* Excerpted records

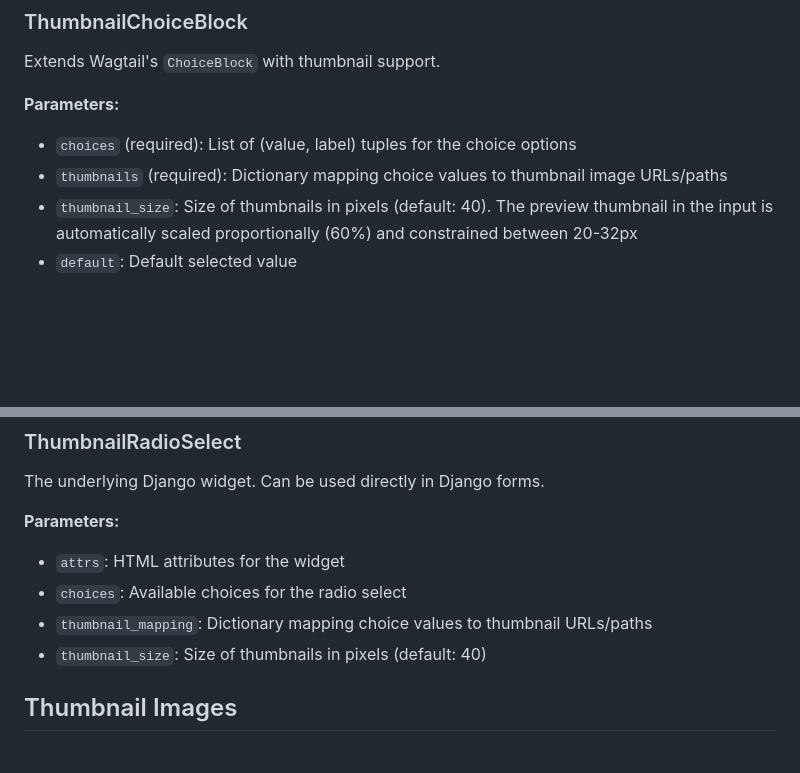
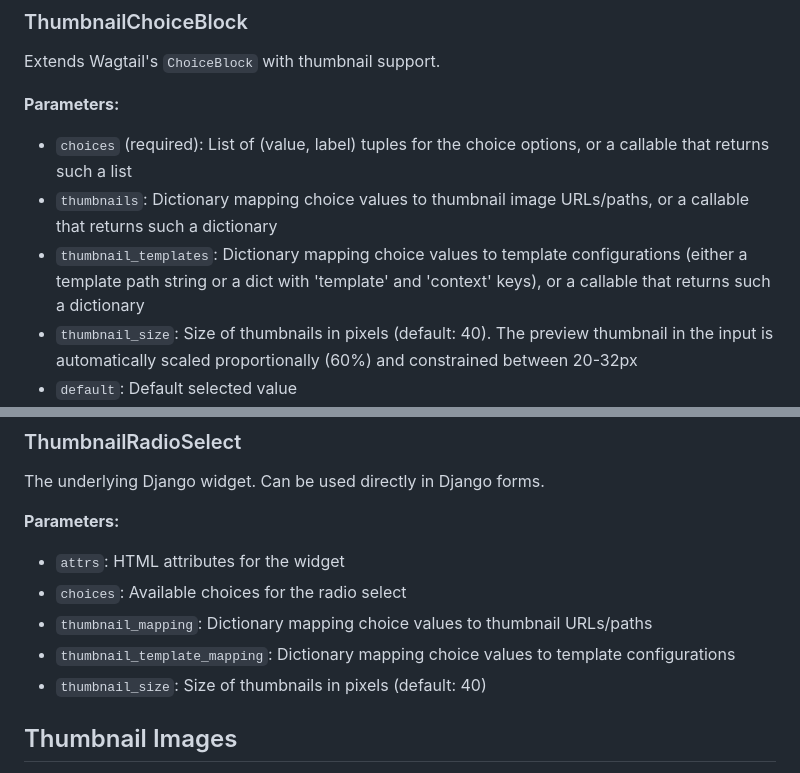
Before and after one commit to lincolnloop/wagtail-thumbnail-choice-block, a Markdown page: README.md, 2 parts joined by grey strips. GitHub-like rendering; blank space fills up the shorter version.

Commit message:
update README based on recent changes to parameters

```diff
--- a/README.md
+++ b/README.md
@@ -181,8 +181,9 @@ Extends Wagtail's `ChoiceBlock` with thumbnail support.
 
 **Parameters:**
 
-- `choices` (required): List of (value, label) tuples for the choice options
-- `thumbnails` (required): Dictionary mapping choice values to thumbnail image URLs/paths
+- `choices` (required): List of (value, label) tuples for the choice options, or a callable that returns such a list
+- `thumbnails`: Dictionary mapping choice values to thumbnail image URLs/paths, or a callable that returns such a dictionary
+- `thumbnail_templates`: Dictionary mapping choice values to template configurations (either a template path string or a dict with 'template' and 'context' keys), or a callable that returns such a dictionary
 - `thumbnail_size`: Size of thumbnails in pixels (default: 40). The preview thumbnail in the input is automatically scaled proportionally (60%) and constrained between 20-32px
 - `default`: Default selected value
 - `**kwargs`: Any additional arguments supported by Wagtail's ChoiceBlock
@@ -196,6 +197,7 @@ The underlying Django widget. Can be used directly in Django forms.
 - `attrs`: HTML attributes for the widget
 - `choices`: Available choices for the radio select
 - `thumbnail_mapping`: Dictionary mapping choice values to thumbnail URLs/paths
+- `thumbnail_template_mapping`: Dictionary mapping choice values to template configurations
 - `thumbnail_size`: Size of thumbnails in pixels (default: 40)
 
 ## Thumbnail Images
```
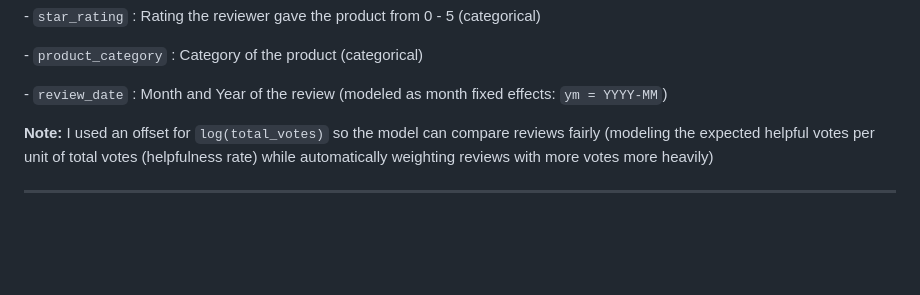
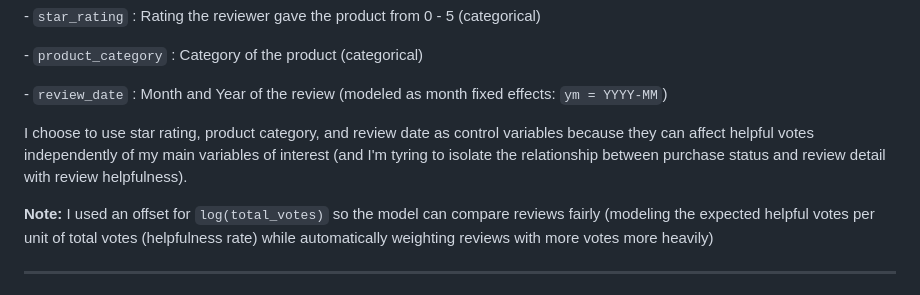
Before and after one commit to natsakamoto/csc369-final-project, a Markdown page: analysis/analysis_writeup369.md, the part around the change. GitHub-like rendering; blank space fills up the shorter version.

Commit message:
explained why I used Star rating, product category, and review date as controls

```diff
--- a/analysis/analysis_writeup369.md
+++ b/analysis/analysis_writeup369.md
@@ -34,6 +34,8 @@ potential buyers more information so they are more likely to mark
 
 \- `review_date` : Month and Year of the review (modeled as month fixed
 effects: `ym = YYYY-MM`)
+
+I choose to use star rating, product category, and review date as control variables because they can affect helpful votes independently of my main variables of interest (and I'm tyring to isolate the relationship between purchase status and review detail with review helpfulness).
 
 **Note:** I used an offset for `log(total_votes)` so the model can
 compare reviews fairly (modeling the expected helpful votes per unit of
```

* Exercise brief
Apart from the pictures, repeat the data above exactly.

* Response to the exercise
Before and after one commit to lincolnloop/wagtail-thumbnail-choice-block, a Markdown page: README.md, 2 parts joined by grey strips. GitHub-like rendering; blank space fills up the shorter version.

Commit message:
update README based on recent changes to parameters

```diff
--- a/README.md
+++ b/README.md
@@ -181,8 +181,9 @@ Extends Wagtail's `ChoiceBlock` with thumbnail support.
 
 **Parameters:**
 
-- `choices` (required): List of (value, label) tuples for the choice options
-- `thumbnails` (required): Dictionary mapping choice values to thumbnail image URLs/paths
+- `choices` (required): List of (value, label) tuples for the choice options, or a callable that returns such a list
+- `thumbnails`: Dictionary mapping choice values to thumbnail image URLs/paths, or a callable that returns such a dictionary
+- `thumbnail_templates`: Dictionary mapping choice values to template configurations (either a template path string or a dict with 'template' and 'context' keys), or a callable that returns such a dictionary
 - `thumbnail_size`: Size of thumbnails in pixels (default: 40). The preview thumbnail in the input is automatically scaled proportionally (60%) and constrained between 20-32px
 - `default`: Default selected value
 - `**kwargs`: Any additional arguments supported by Wagtail's ChoiceBlock
@@ -196,6 +197,7 @@ The underlying Django widget. Can be used directly in Django forms.
 - `attrs`: HTML attributes for the widget
 - `choices`: Available choices for the radio select
 - `thumbnail_mapping`: Dictionary mapping choice values to thumbnail URLs/paths
+- `thumbnail_template_mapping`: Dictionary mapping choice values to template configurations
 - `thumbnail_size`: Size of thumbnails in pixels (default: 40)
 
 ## Thumbnail Images
```
Before and after one commit to natsakamoto/csc369-final-project, a Markdown page: analysis/analysis_writeup369.md, the part around the change. GitHub-like rendering; blank space fills up the shorter version.

Commit message:
explained why I used Star rating, product category, and review date as controls

```diff
--- a/analysis/analysis_writeup369.md
+++ b/analysis/analysis_writeup369.md
@@ -34,6 +34,8 @@ potential buyers more information so they are more likely to mark
 
 \- `review_date` : Month and Year of the review (modeled as month fixed
 effects: `ym = YYYY-MM`)
+
+I choose to use star rating, product category, and review date as control variables because they can affect helpful votes independently of my main variables of interest (and I'm tyring to isolate the relationship between purchase status and review detail with review helpfulness).
 
 **Note:** I used an offset for `log(total_votes)` so the model can
 compare reviews fairly (modeling the expected helpful votes per unit of
```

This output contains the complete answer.